WHAT YOU HAVE TO DO: Your answer should consist of the lines in the following data that contain "empty".

WORKING DATA:
-.-.-
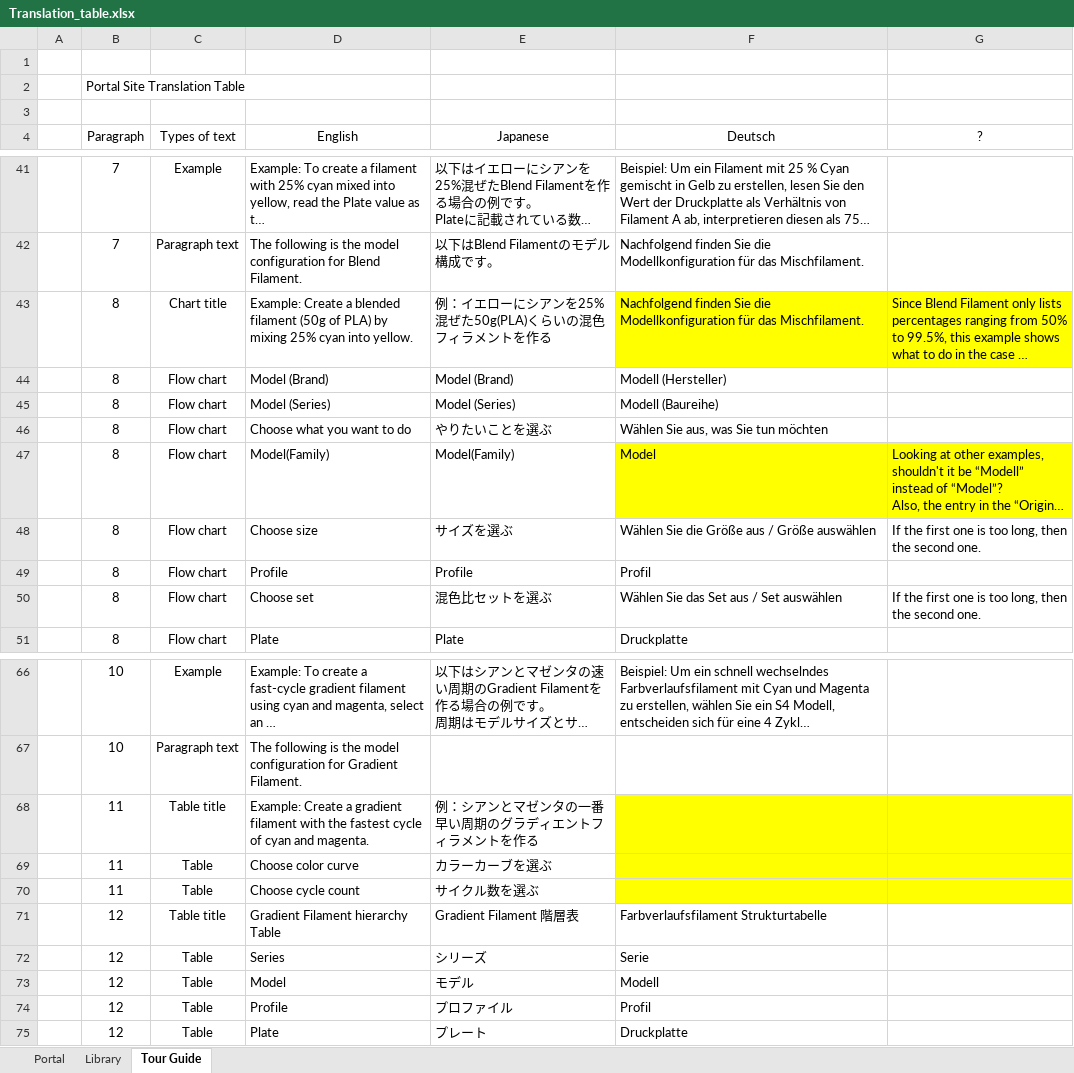
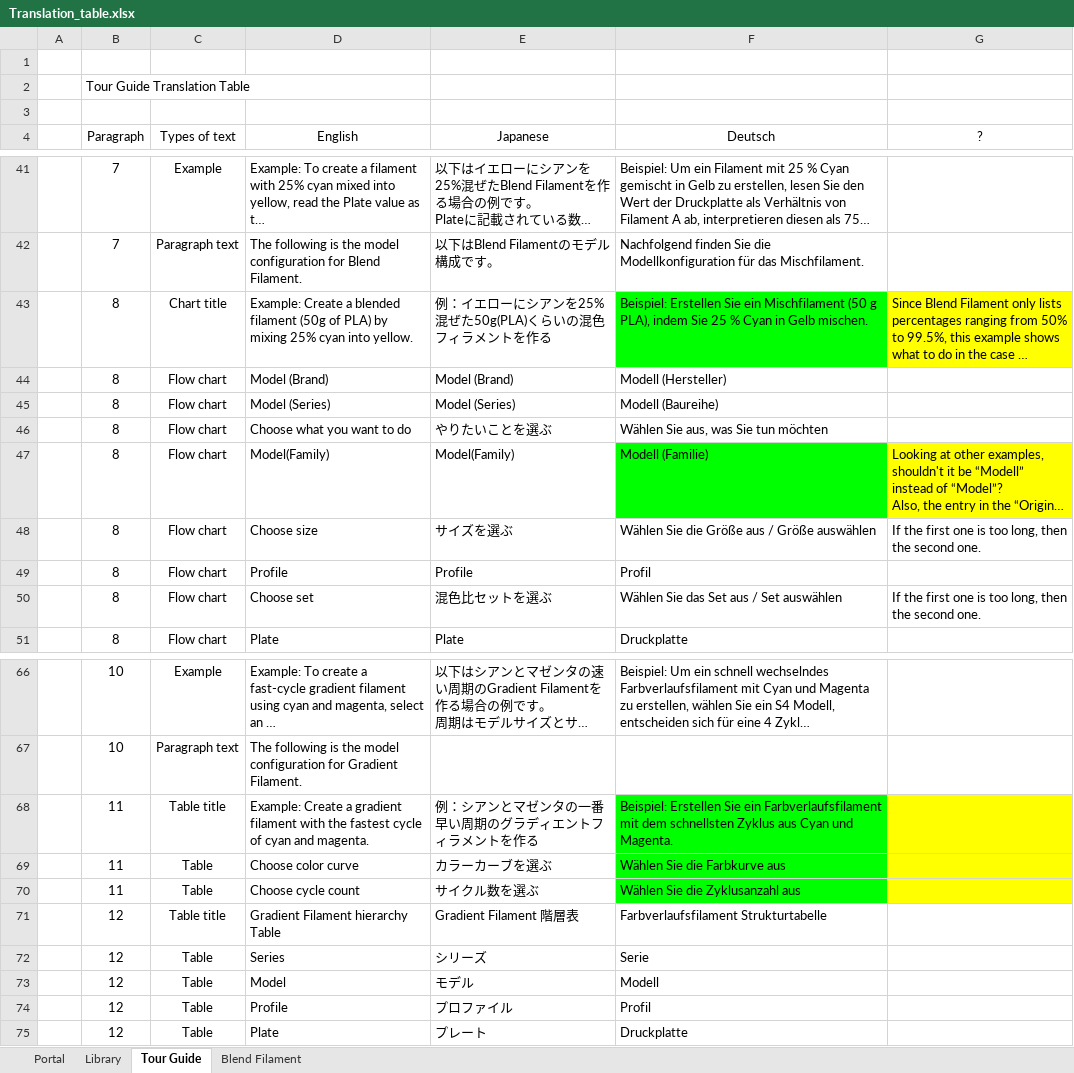
Before and after one commit to FlexChromaHQ/FlexChroma, an Excel workbook: Documents/Translation_table.xlsx, sheet Tour Guide, drawn as a sheet; only a part is shown, gaps mark what is left out; long unchanged cells end in …; values as stored, in another font and other column widths than the file's, no borders; the diff names each change by its address in the sheet, - before the commit and + after, or states it on an @@ line.

Commit message:
Update Translation table

```diff
--- a/Documents/Translation_table.xlsx (sheet Tour Guide)
+++ b/Documents/Translation_table.xlsx (sheet Tour Guide)
+sheet tab: Blend Filament
-B2 (Paragraph): Portal Site Translation Table
+B2 (Paragraph): Tour Guide Translation Table
-F43 (Deutsch): Nachfolgend finden Sie die Modellkonfiguration für das Mischfilament.
+F43 (Deutsch): Beispiel: Erstellen Sie ein Mischfilament (50 g PLA), indem Sie 25 % Cyan in Gelb mischen.
-F43 fill: #FFFF00
+F43 fill: #00FF00
-F47 (Deutsch): Model
+F47 (Deutsch): Modell (Familie)
-F47 fill: #FFFF00
+F47 fill: #00FF00
-F68 (Deutsch): (empty)
+F68 (Deutsch): Beispiel: Erstellen Sie ein Farbverlaufsfilament mit dem schnellsten Zyklus aus Cyan und Magenta.
-F68:F70 fill: #FFFF00
+F68:F70 fill: #00FF00
-F69 (Deutsch): (empty)
+F69 (Deutsch): Wählen Sie die Farbkurve aus
-F70 (Deutsch): (empty)
+F70 (Deutsch): Wählen Sie die Zyklusanzahl aus
```
Also changed, not shown: sheet Library, 3 other files.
-.-.-
TASK OUTPUT:
-F68 (Deutsch): (empty)
-F69 (Deutsch): (empty)
-F70 (Deutsch): (empty)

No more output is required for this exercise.